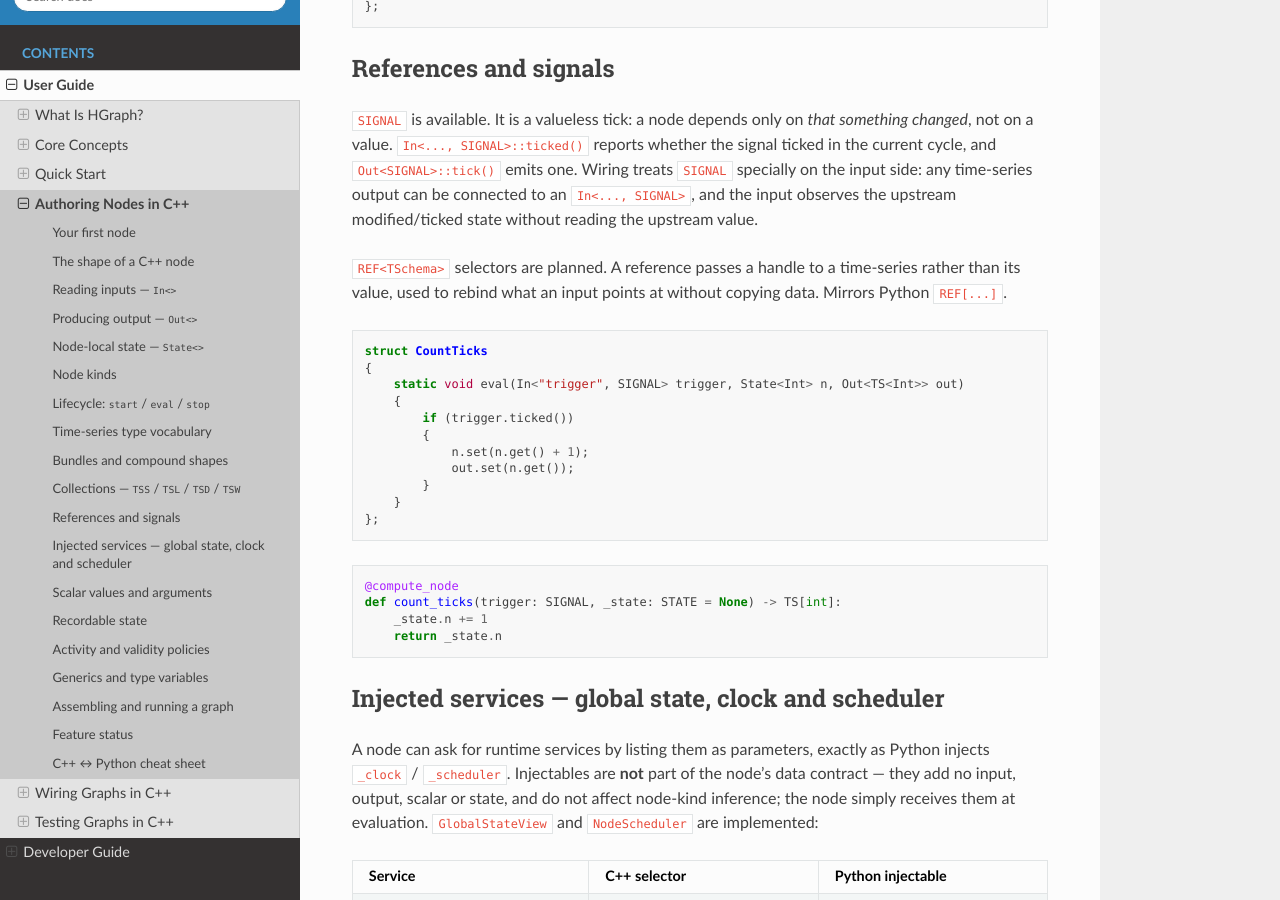
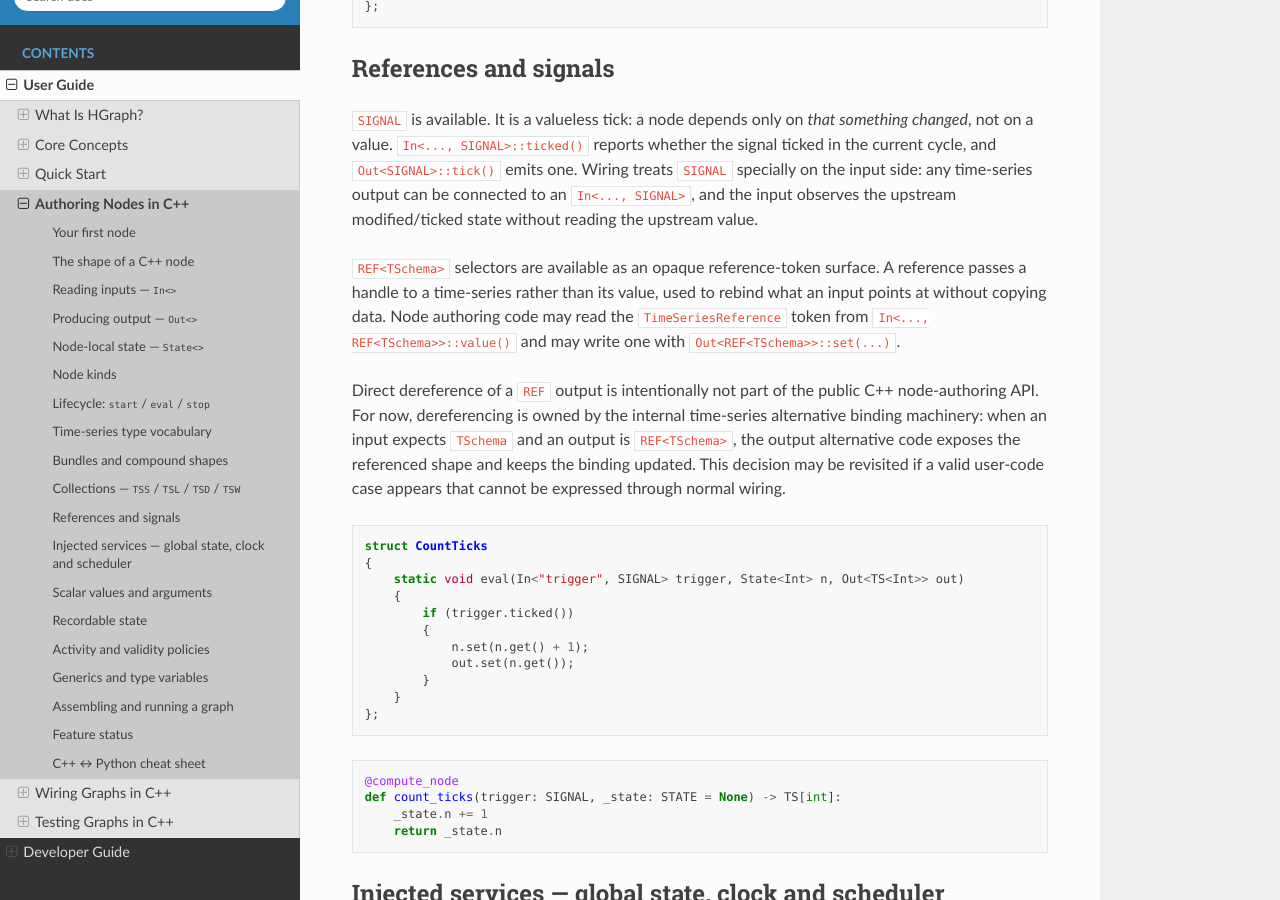
Before and after one commit to hhenson/hg_cpp, a Sphinx documentation site: the page built from docs/source/user_guide/authoring_nodes_cpp.rst, in a window 1280 px wide and 900 px high, scrolled down 9897 px. Built offline with Sphinx 7.4.7 and the Read the Docs theme 3.1.0, drawn with Linux system fonts in a browser that asks for light colours; some of the changed text lies outside the part shown.

Commit message:
Update docs re REF

```diff
--- a/docs/source/user_guide/authoring_nodes_cpp.rst
+++ b/docs/source/user_guide/authoring_nodes_cpp.rst
@@ -599,9 +599,18 @@ Wiring treats ``SIGNAL`` specially on the input side: any time-series output can
 be connected to an ``In<..., SIGNAL>``, and the input observes the upstream
 modified/ticked state without reading the upstream value.
 
-``REF<TSchema>`` selectors are planned. A reference passes a handle to a
-time-series rather than its value, used to rebind what an input points at without
-copying data. Mirrors Python ``REF[...]``.
+``REF<TSchema>`` selectors are available as an opaque reference-token surface. A
+reference passes a handle to a time-series rather than its value, used to rebind
+what an input points at without copying data. Node authoring code may read the
+``TimeSeriesReference`` token from ``In<..., REF<TSchema>>::value()`` and may write
+one with ``Out<REF<TSchema>>::set(...)``.
+
+Direct dereference of a ``REF`` output is intentionally not part of the public C++
+node-authoring API. For now, dereferencing is owned by the internal time-series
+alternative binding machinery: when an input expects ``TSchema`` and an output is
+``REF<TSchema>``, the output alternative code exposes the referenced shape and
+keeps the binding updated. This decision may be revisited if a valid user-code
+case appears that cannot be expressed through normal wiring.
 
 .. code-block:: cpp
 
@@ -1121,8 +1130,8 @@ Feature status
    * - ``SIGNAL`` selectors
      - available
      - available
-   * - ``REF`` selectors
-     - planned
+   * - ``REF`` selectors (opaque token; no public direct dereference)
+     - available
      - available
    * - ``GlobalStateView`` injectable (shared ``string -> value`` store)
      - available
```
Also changed, not shown: docs/source/developer_guide/data_structures/schemas/static_schema.rst (+5 -6 lines), docs/source/developer_guide/data_structures/schemas/time_series.rst (+14 -5 lines).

———

» Directions for this task:
Search the material above for the string "selectors", and copy every line in which it turns up.

» Exercise solution:
-``REF<TSchema>`` selectors are planned. A reference passes a handle to a
+``REF<TSchema>`` selectors are available as an opaque reference-token surface. A
    * - ``SIGNAL`` selectors
-   * - ``REF`` selectors
+   * - ``REF`` selectors (opaque token; no public direct dereference)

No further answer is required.